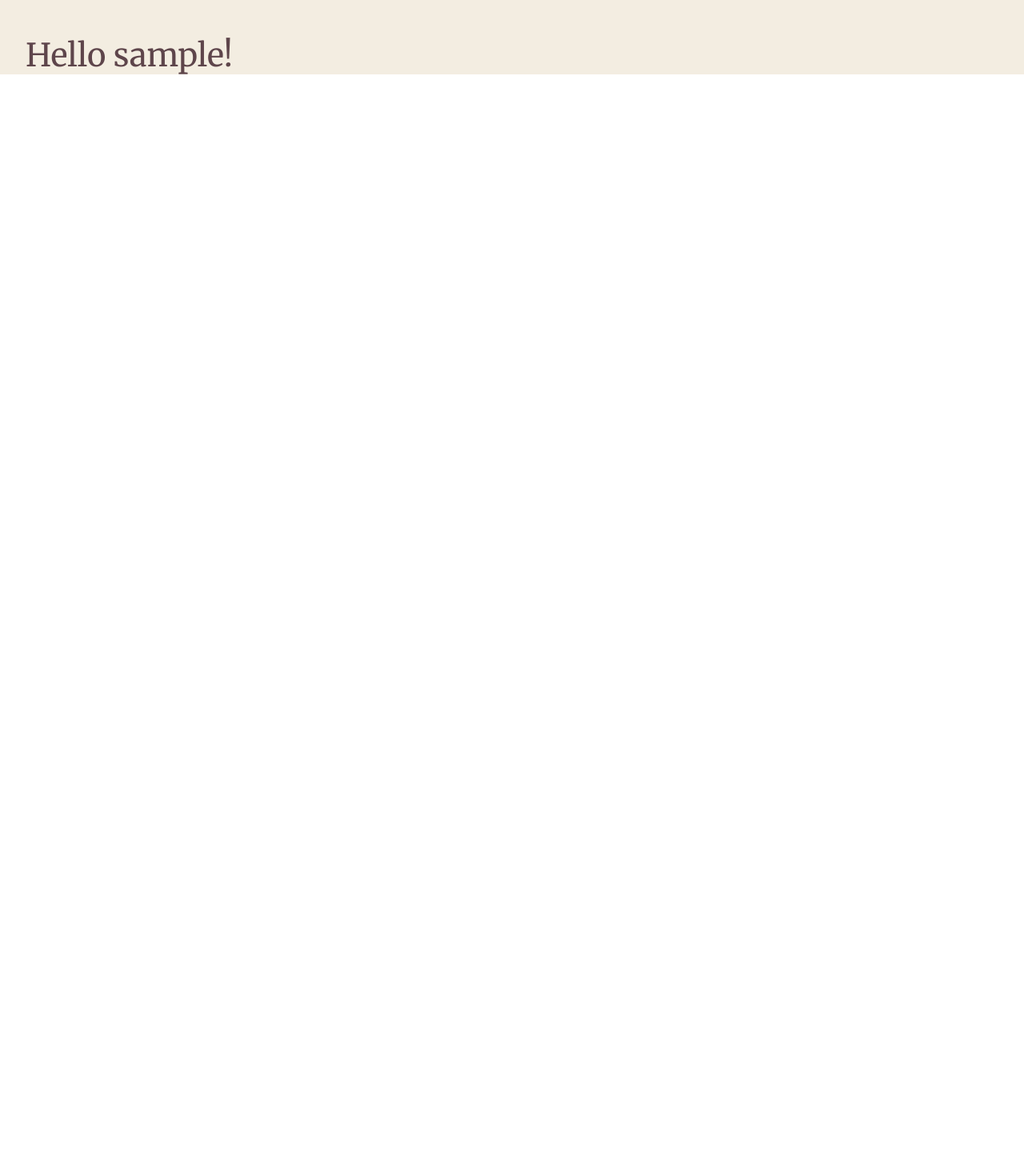
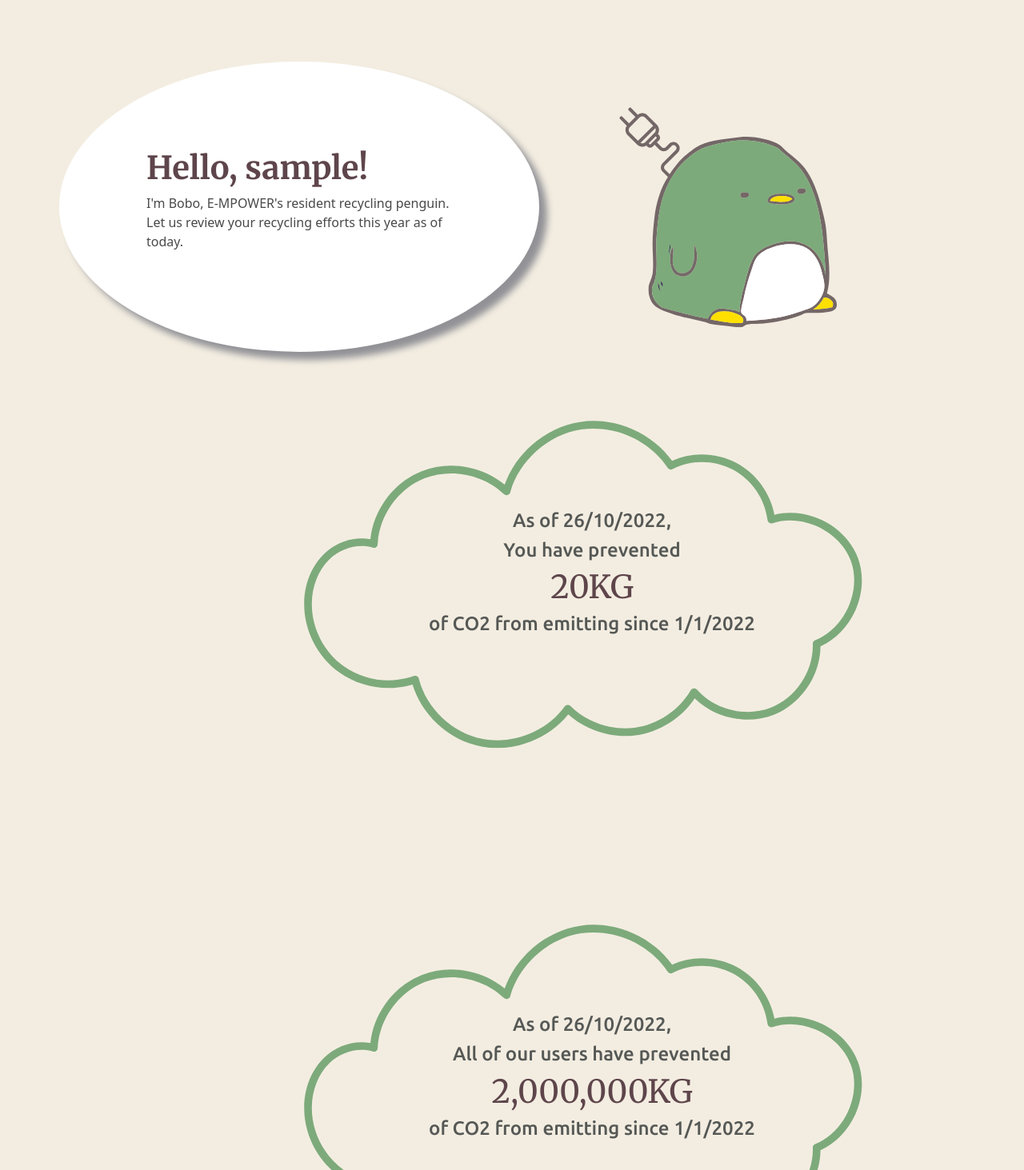
Before and after one commit to zhiyisoh/e-mpower, a Vue app in the folder FrontEnd/: page /home in a window 1280 px wide. Shown: the part 87-1550 px from the top of the page at 80% size. Before the commit the page ends 800 px from the top, so only its background shows below. Built offline with nearby package versions, Linux system fonts and the light colour scheme; sample sign-in values are in the browser's storage.

Commit message:
updated frontend home page and profile page

```diff
--- a/FrontEnd/src/components/HelloWorld.vue
+++ /dev/null
@@ -1,38 +0,0 @@
-<script setup>
-defineProps({
-  msg: {
-    type: String,
-    required: true
-  }
-})
-</script>
-
-<template>
-  <div class="greetings">
-
-  </div>
-</template>
-
-<style scoped>
-h1 {
-  font-weight: 500;
-  font-size: 2.6rem;
-  top: -10px;
-}
-
-h3 {
-  font-size: 1.2rem;
-}
-
-.greetings h1,
-.greetings h3 {
-  text-align: center;
-}
-
-@media (min-width: 1024px) {
-  .greetings h1,
-  .greetings h3 {
-    text-align: left;
-  }
-}
-</style>
--- /dev/null
+++ b/FrontEnd/src/components/yearlySummary.vue
@@ -0,0 +1,84 @@
+<script setup>
+
+</script>
+
+<template>
+    <section class="yearlySummary">
+        <div class="co2stat">
+            <h4>As of {{currentDate()}}, </h4>
+            <h4>You have prevented </h4>
+            <h1>20KG</h1>
+            <h4> of CO2 from emitting since 1/1/{{currentYear()}}</h4>
+
+        </div>
+        <img src="/src/assets/greencloud.svg" alt="green cloud" id="cloud-back">
+
+        <div class="co2stat">
+            <h4>As of {{currentDate()}}, </h4>
+            <h4>All of our users have prevented </h4>
+            <h1>2,000,000KG</h1>
+            <h4> of CO2 from emitting since 1/1/{{currentYear()}}</h4>
+
+        </div>
+        <img src="/src/assets/greencloud.svg" alt="green cloud" id="cloud-back">
+        <h1>Let us view your e-waste recycling efforts over the years. Do keep up the good effort!</h1>
+        <div class="yearlyco2Chart">
+            <p>chart</p>
+        </div>
+    </section>
+
+</template>
+
+
+<style scoped>
+
+    h4{
+        font-family: 'Ubuntu', serif;
+        color: rgb(85, 88, 85);
+    }
+.yearlySummary {
+    text-align: center;
+    padding: 5%;
+    margin-top: 100px;
+}
+
+.co2stat {
+    margin-left: 200px;
+    padding: 2%;
+}
+
+#cloud-back {
+    position: relative;
+    bottom: 300px;
+    left: 90px;
+    width: 700px;
+    animation: MoveUpDown 3s linear infinite;
+}
+
+@keyframes MoveUpDown {
+    0%, 100% {
+      bottom: 300px;
+    }
+    50% {
+      bottom: 310px;
+    }
+  }
+
+</style>
+
+<script>
+export default {
+    methods: {
+        currentDate() {
+            const current = new Date();
+            const date = `${current.getDate()}/${current.getMonth() + 1}/${current.getFullYear()}`;
+            return date;
+        },
+        currentYear() {
+            const current = new Date();
+            const year = `${current.getFullYear()}`;
+            return year;
+        }
+    }
+};
+</script>
--- a/FrontEnd/src/views/About.vue
+++ b/FrontEnd/src/views/About.vue
@@ -88,7 +88,7 @@ import Footer from "../components/Footer.vue";
       <p class="sec-desc"> We would like to express our thanks to our CS203 Professors and Instructors for
         the guidance and lessons, and
         OneMap API for making this application possible. Special thanks to the various online tutorials and open source materials
-        which helped us along the way to develop this application successfully!
+        which helped us along the way to develop this application successfully! Icons created using Canva Education.
       </p>
     </div>
 
--- a/FrontEnd/src/views/Home.vue
+++ b/FrontEnd/src/views/Home.vue
@@ -1,15 +1,55 @@
+<script setup>
+import { onMounted } from "vue";
+import AOS from "aos";
+import Footer from "../components/Footer.vue";
+import YearlySummary from "../components/yearlySummary.vue";
+
+onMounted(() => {
+  AOS.init();
+})
+</script>
+
 <template>
-    <div class="login">
-      <h1>Hello {{this.$store.state.auth.user.username}}!</h1>
+  <div class="dashboard-view">
+
+  <div class="bobo-chat" data-aos="fade-right">
+      <h1>Hello, {{this.$store.state.auth.user.username}}!</h1>
+      <p>I'm Bobo, E-MPOWER's resident recycling penguin. Let us review your recycling efforts this year as of today.
+      </p>
     </div>
-  </template>
+    <img src="/src/assets/penguinlogo.svg" alt="e-mpower logo" id="bobo-icon" data-aos="flip-left" data-aos-easing="ease-out-cubic"
+    data-aos-duration="2000">
 
-  <style>
-  @media (min-width: 1024px) {
-    .about {
-      min-height: 100vh;
-      display: flex;
-      align-items: center;
-    }
-  }
-  </style>
+    <YearlySummary />
+  </div>
+
+
+  <Footer />
+</template>
+
+<style scoped>
+  h1 {
+    font-weight: 700;
+}
+
+.bobo-chat {
+  width: 600px;
+  text-align: left;
+  padding: 9%;
+  border-radius: 50%;
+  background-color: white;
+  margin-left: 2.6rem;
+  margin-top: 2rem;
+  filter: drop-shadow(10px 10px 4px #919196);
+  display: inline-block;
+  position: relative;
+}
+
+#bobo-icon {
+  position: relative;
+  display: inline-block;
+  width: 300px;
+  bottom: 40px;
+  left: 80px;
+}
+</style>
--- a/FrontEnd/src/views/user management/Profile.vue
+++ b/FrontEnd/src/views/user management/Profile.vue
@@ -1,7 +1,55 @@
+<script setup>
+    import Footer from "../../components/Footer.vue";
+    </script>
+
 <template>
-    <h1>My Profile</h1>
-    <h4>Username: {{this.$store.state.auth.user.username}}</h4>
-    <h4>Email: {{this.$store.state.auth.user.email}}</h4>
-    <h4>Saved Bin Locations: Only can store up to 3</h4>
-    <h4>Change Password?</h4>
+    <section class="profile">
+        <h1>My Profile</h1>
+
+        <img src="/src/assets/profilepic.svg" alt="leaves" id="profilepic">
+        <div class="profile-details">
+        <h4>Username: </h4>
+        <p>{{this.$store.state.auth.user.username}}</p>
+
+        <h4>Email: </h4>
+        <p>{{this.$store.state.auth.user.email}}</p>
+        <h4>Saved Bin Locations: </h4>
+        <p>NULL</p>
+        <h4>Password: </h4>
+        <p>*********</p>
+
+        <button class="btn btn-primary edit-btn"> Edit</button>
+        </div>
+
+
+        <Footer/>
+    </section>
 </template>
+
+<style scoped>
+
+    h1 {
+        font-weight: 700;
+    }
+
+    h4 {
+        font-family: 'Merriweather', sans-serif;
+        color:#5E454B;
+      }
+
+    #profilepic {
+        width: 250px;
+        margin: 2%;
+    }
+.profile {
+    text-align: center;
+}
+
+.profile-details {
+    margin: 20px auto;
+    background-color: white;
+    width: 500px;
+    padding: 2% 5%;
+    border-radius: 10%;
+}
+</style>
```
Also changed, not shown: FrontEnd/src/components/WelcomeItem.vue (deleted, +0 -86 lines), FrontEnd/src/assets/greencloud.svg (added), FrontEnd/src/assets/profilepic.svg (added), FrontEnd/src/components/collectiveSummary.vue (added).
◇ ◇ ◇ ◇ ◇ ◇ ◇
**Aim of the exercise:** Please give the data again in full, exactly as written, but without any images.

**Written reply:**
Before and after one commit to zhiyisoh/e-mpower, a Vue app in the folder FrontEnd/: page /home in a window 1280 px wide. Shown: the part 87-1550 px from the top of the page at 80% size. Before the commit the page ends 800 px from the top, so only its background shows below. Built offline with nearby package versions, Linux system fonts and the light colour scheme; sample sign-in values are in the browser's storage.

Commit message:
updated frontend home page and profile page

```diff
--- a/FrontEnd/src/components/HelloWorld.vue
+++ /dev/null
@@ -1,38 +0,0 @@
-<script setup>
-defineProps({
-  msg: {
-    type: String,
-    required: true
-  }
-})
-</script>
-
-<template>
-  <div class="greetings">
-
-  </div>
-</template>
-
-<style scoped>
-h1 {
-  font-weight: 500;
-  font-size: 2.6rem;
-  top: -10px;
-}
-
-h3 {
-  font-size: 1.2rem;
-}
-
-.greetings h1,
-.greetings h3 {
-  text-align: center;
-}
-
-@media (min-width: 1024px) {
-  .greetings h1,
-  .greetings h3 {
-    text-align: left;
-  }
-}
-</style>
--- /dev/null
+++ b/FrontEnd/src/components/yearlySummary.vue
@@ -0,0 +1,84 @@
+<script setup>
+
+</script>
+
+<template>
+    <section class="yearlySummary">
+        <div class="co2stat">
+            <h4>As of {{currentDate()}}, </h4>
+            <h4>You have prevented </h4>
+            <h1>20KG</h1>
+            <h4> of CO2 from emitting since 1/1/{{currentYear()}}</h4>
+
+        </div>
+        <img src="/src/assets/greencloud.svg" alt="green cloud" id="cloud-back">
+
+        <div class="co2stat">
+            <h4>As of {{currentDate()}}, </h4>
+            <h4>All of our users have prevented </h4>
+            <h1>2,000,000KG</h1>
+            <h4> of CO2 from emitting since 1/1/{{currentYear()}}</h4>
+
+        </div>
+        <img src="/src/assets/greencloud.svg" alt="green cloud" id="cloud-back">
+        <h1>Let us view your e-waste recycling efforts over the years. Do keep up the good effort!</h1>
+        <div class="yearlyco2Chart">
+            <p>chart</p>
+        </div>
+    </section>
+
+</template>
+
+
+<style scoped>
+
+    h4{
+        font-family: 'Ubuntu', serif;
+        color: rgb(85, 88, 85);
+    }
+.yearlySummary {
+    text-align: center;
+    padding: 5%;
+    margin-top: 100px;
+}
+
+.co2stat {
+    margin-left: 200px;
+    padding: 2%;
+}
+
+#cloud-back {
+    position: relative;
+    bottom: 300px;
+    left: 90px;
+    width: 700px;
+    animation: MoveUpDown 3s linear infinite;
+}
+
+@keyframes MoveUpDown {
+    0%, 100% {
+      bottom: 300px;
+    }
+    50% {
+      bottom: 310px;
+    }
+  }
+
+</style>
+
+<script>
+export default {
+    methods: {
+        currentDate() {
+            const current = new Date();
+            const date = `${current.getDate()}/${current.getMonth() + 1}/${current.getFullYear()}`;
+            return date;
+        },
+        currentYear() {
+            const current = new Date();
+            const year = `${current.getFullYear()}`;
+            return year;
+        }
+    }
+};
+</script>
--- a/FrontEnd/src/views/About.vue
+++ b/FrontEnd/src/views/About.vue
@@ -88,7 +88,7 @@ import Footer from "../components/Footer.vue";
       <p class="sec-desc"> We would like to express our thanks to our CS203 Professors and Instructors for
         the guidance and lessons, and
         OneMap API for making this application possible. Special thanks to the various online tutorials and open source materials
-        which helped us along the way to develop this application successfully!
+        which helped us along the way to develop this application successfully! Icons created using Canva Education.
       </p>
     </div>
 
--- a/FrontEnd/src/views/Home.vue
+++ b/FrontEnd/src/views/Home.vue
@@ -1,15 +1,55 @@
+<script setup>
+import { onMounted } from "vue";
+import AOS from "aos";
+import Footer from "../components/Footer.vue";
+import YearlySummary from "../components/yearlySummary.vue";
+
+onMounted(() => {
+  AOS.init();
+})
+</script>
+
 <template>
-    <div class="login">
-      <h1>Hello {{this.$store.state.auth.user.username}}!</h1>
+  <div class="dashboard-view">
+
+  <div class="bobo-chat" data-aos="fade-right">
+      <h1>Hello, {{this.$store.state.auth.user.username}}!</h1>
+      <p>I'm Bobo, E-MPOWER's resident recycling penguin. Let us review your recycling efforts this year as of today.
+      </p>
     </div>
-  </template>
+    <img src="/src/assets/penguinlogo.svg" alt="e-mpower logo" id="bobo-icon" data-aos="flip-left" data-aos-easing="ease-out-cubic"
+    data-aos-duration="2000">
 
-  <style>
-  @media (min-width: 1024px) {
-    .about {
-      min-height: 100vh;
-      display: flex;
-      align-items: center;
-    }
-  }
-  </style>
+    <YearlySummary />
+  </div>
+
+
+  <Footer />
+</template>
+
+<style scoped>
+  h1 {
+    font-weight: 700;
+}
+
+.bobo-chat {
+  width: 600px;
+  text-align: left;
+  padding: 9%;
+  border-radius: 50%;
+  background-color: white;
+  margin-left: 2.6rem;
+  margin-top: 2rem;
+  filter: drop-shadow(10px 10px 4px #919196);
+  display: inline-block;
+  position: relative;
+}
+
+#bobo-icon {
+  position: relative;
+  display: inline-block;
+  width: 300px;
+  bottom: 40px;
+  left: 80px;
+}
+</style>
--- a/FrontEnd/src/views/user management/Profile.vue
+++ b/FrontEnd/src/views/user management/Profile.vue
@@ -1,7 +1,55 @@
+<script setup>
+    import Footer from "../../components/Footer.vue";
+    </script>
+
 <template>
-    <h1>My Profile</h1>
-    <h4>Username: {{this.$store.state.auth.user.username}}</h4>
-    <h4>Email: {{this.$store.state.auth.user.email}}</h4>
-    <h4>Saved Bin Locations: Only can store up to 3</h4>
-    <h4>Change Password?</h4>
+    <section class="profile">
+        <h1>My Profile</h1>
+
+        <img src="/src/assets/profilepic.svg" alt="leaves" id="profilepic">
+        <div class="profile-details">
+        <h4>Username: </h4>
+        <p>{{this.$store.state.auth.user.username}}</p>
+
+        <h4>Email: </h4>
+        <p>{{this.$store.state.auth.user.email}}</p>
+        <h4>Saved Bin Locations: </h4>
+        <p>NULL</p>
+        <h4>Password: </h4>
+        <p>*********</p>
+
+        <button class="btn btn-primary edit-btn"> Edit</button>
+        </div>
+
+
+        <Footer/>
+    </section>
 </template>
+
+<style scoped>
+
+    h1 {
+        font-weight: 700;
+    }
+
+    h4 {
+        font-family: 'Merriweather', sans-serif;
+        color:#5E454B;
+      }
+
+    #profilepic {
+        width: 250px;
+        margin: 2%;
+    }
+.profile {
+    text-align: center;
+}
+
+.profile-details {
+    margin: 20px auto;
+    background-color: white;
+    width: 500px;
+    padding: 2% 5%;
+    border-radius: 10%;
+}
+</style>
```
Also changed, not shown: FrontEnd/src/components/WelcomeItem.vue (deleted, +0 -86 lines), FrontEnd/src/assets/greencloud.svg (added), FrontEnd/src/assets/profilepic.svg (added), FrontEnd/src/components/collectiveSummary.vue (added).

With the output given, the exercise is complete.